Lawmakers working on the yet-to-be-agreed-upon bill on behalf of House Financial Services Committee Chairwoman Maxine Waters (D. Calif) and Patrick McHenry (R., N.C.) could not finish the bill before a potential committee vote on Wednesday, July 27, 2022.
The bill is one of the first to bring regulatory structure to the crypto industry that has largely gone federally unsupervised, except for a patchwork of state legislation. The Biden administration and House Committee have expressed concern that stablecoins, a class of digital assets pegged to the U.S. dollar, threaten financial stability. This is after the administration’s Treasury-led panel recommended that Congress develops a framework around stablecoins, limiting their issue to banks, late last year.
Earlier this year, U.S. Senate Banking Committee Ranking Member Pat Toomey (R-Pa.), proposed a looser draft bill called the Stablecoin TRUST Act that would create a new license for stablecoin issuers or maintain their status as a money transmitter business, doing away with the bank-like licensing scheme.
Stablecoins are used to buy other digital assets on cryptocurrency exchanges like Binance and Coinbase.
Lawmakers unable to finish bill
The delay potentially pushes the bill to sometime in Sep. 2022, after Congress’s late-summer recess. The bill leans heavily on the outcome of negotiations between Waters and McHenry. Lawmakers and employees burnt the midnight oil over the weekend but failed to complete the draft by Monday, July 25, 2022, with some critical issues still to negotiate.
Among the issues are standards for custodial wallets, for which the Treasury had intensely lobbied. Treasury had also assisted with the overall bill. However, as revealed in a recent call between Waters and Treasury Secretary Janet Yellen, Yellen did not give the thumbs up as she had yet to get in touch with the White House.
Terra and Tether cause lawmakers sleepless nights
The bill has taken on a new urgency after the collapse of the TerraUSD algorithmic stablecoin in May and the brief de-pegging of the Tether (USDT) stablecoin. Lawmakers now worry about the potential for a bank-run scenario where investors who are wary of stablecoin issuers’ ability to provide one dollar for every minted coin redeem their tokens en masse, forcing stablecoin issuers to liquidate reserves. Stablecoins are supposed to be backed one-to-one by liquid reserves, ready for honoring redemptions.
Toomey’s draft bill would protect consumers by compelling issuers to reveal the assets backing a stablecoin, have clear redemption policies, and conduct attestations by accounting firms.
The new House bill would impose federal supervision on stablecoin issuers, including a minimum capital requirement and liquidity standards as a safety measure.
But the delay could assuage concerns presented by lobby groups and certain regulators, which feel that drafting the bill has moved too fast without consultation from key industry stakeholders. For example, The Independent Community Bankers of America has pushed for a delay, and so has the Securities and Exchange Commission.

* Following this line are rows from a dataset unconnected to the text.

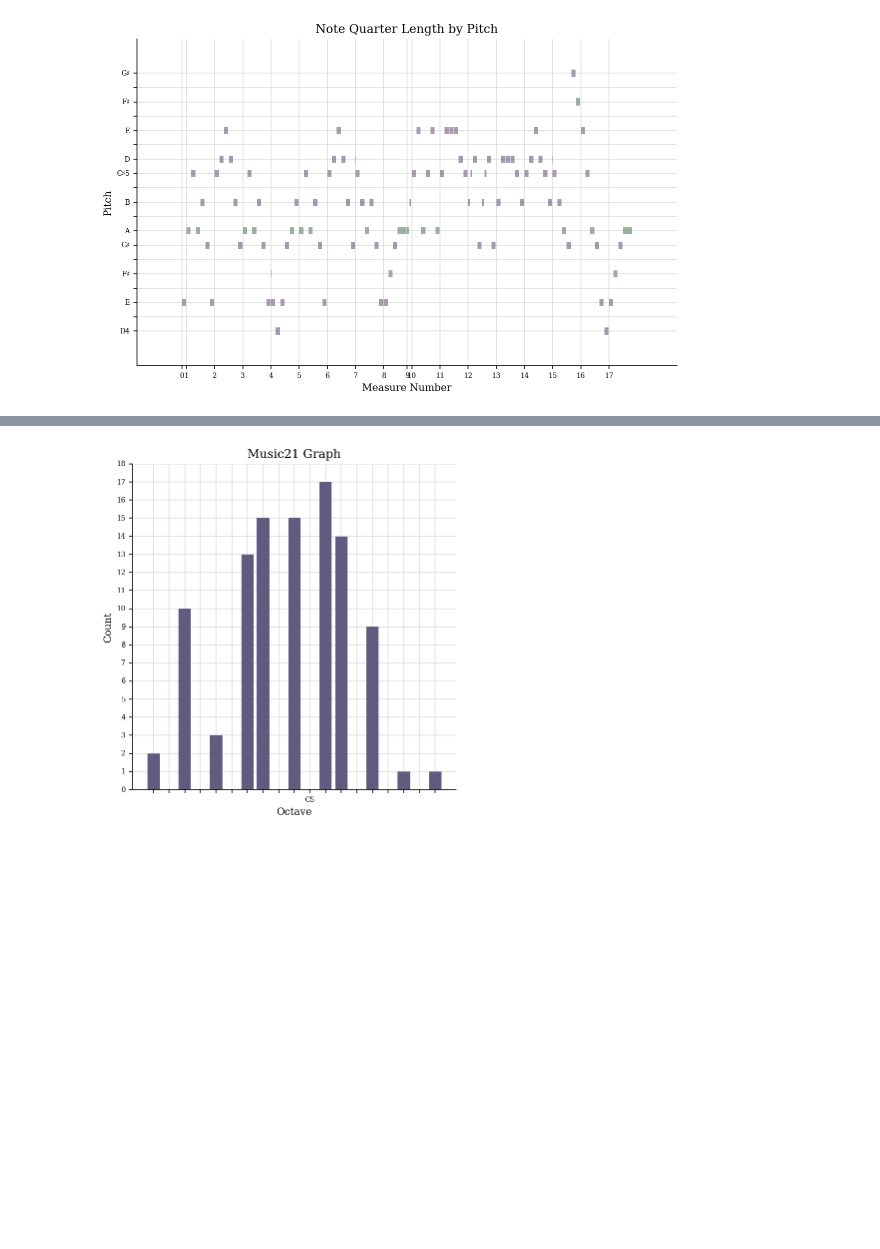
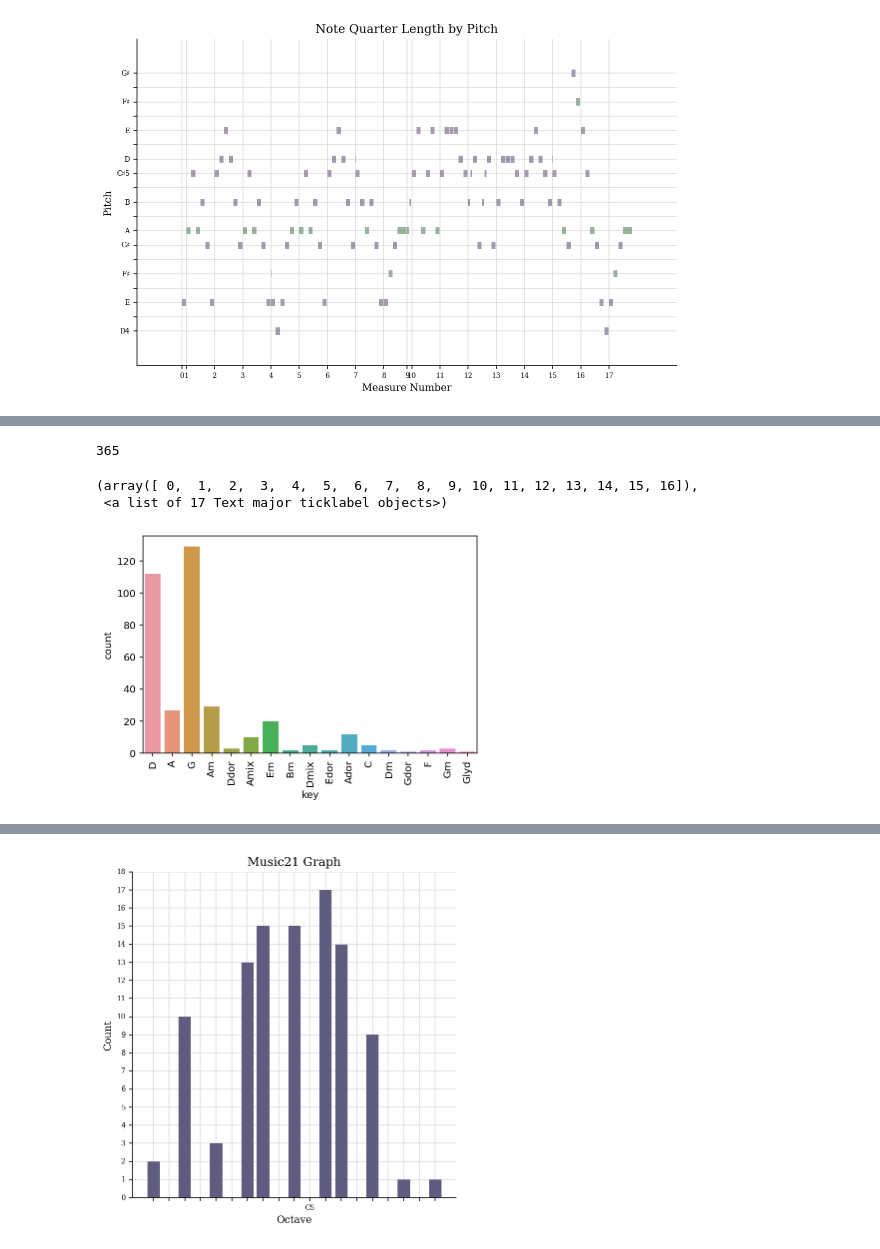
Before and after one commit to JamesOwers/double-jig-gen, a Jupyter notebook: docs/data_exploration.ipynb, the cells around one changed output, grey strips where cells are left out. Saved outputs shown, nothing was run; the diff lists cells and outputs as text; code cells hidden in the pictures; blank space fills up the shorter version.

Commit message:
Added manual parsing and plotting keys etc.

```diff
--- a/docs/data_exploration.ipynb
+++ b/docs/data_exploration.ipynb
@@ -158,0 +172,12 @@ Questions:
+# %%
+with open(file_path, 'r') as fh:
+    # remove comments
+    data_lines = [line for line in fh.readlines() if not line.startswith("%")]
+    # remove leading and trailing whitespace and recombine
+    data = "".join(data_lines).strip()
+# %%
+abc_strings = data.split("\n\n\n\n")
+# %%
+len(abc_strings)  # this should be 365
+# %% [output]
+365
@@ -158,0 +299,11 @@ Questions:
+# %%
+parsed_abc = [parse_abc(abc) for abc in abc_strings]
+# %%
+oneills_df = pd.DataFrame(parsed_abc)
+# %%
+sns.countplot(oneills_df['key'])
+plt.xticks(rotation=90)
+# %% [output]
+(array([ 0,  1,  2,  3,  4,  5,  6,  7,  8,  9, 10, 11, 12, 13, 14, 15, 16]),
+ <a list of 17 Text major ticklabel objects>)
+[figure, added]
```
Also changed, not shown: parts of 15 cells of this notebook.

On the flip side, the Treasury-led Biden panel said that it would assign the gauging of risks to the broader financial system to the Financial Stability Oversight Council (FSOC) if Congress didn’t act.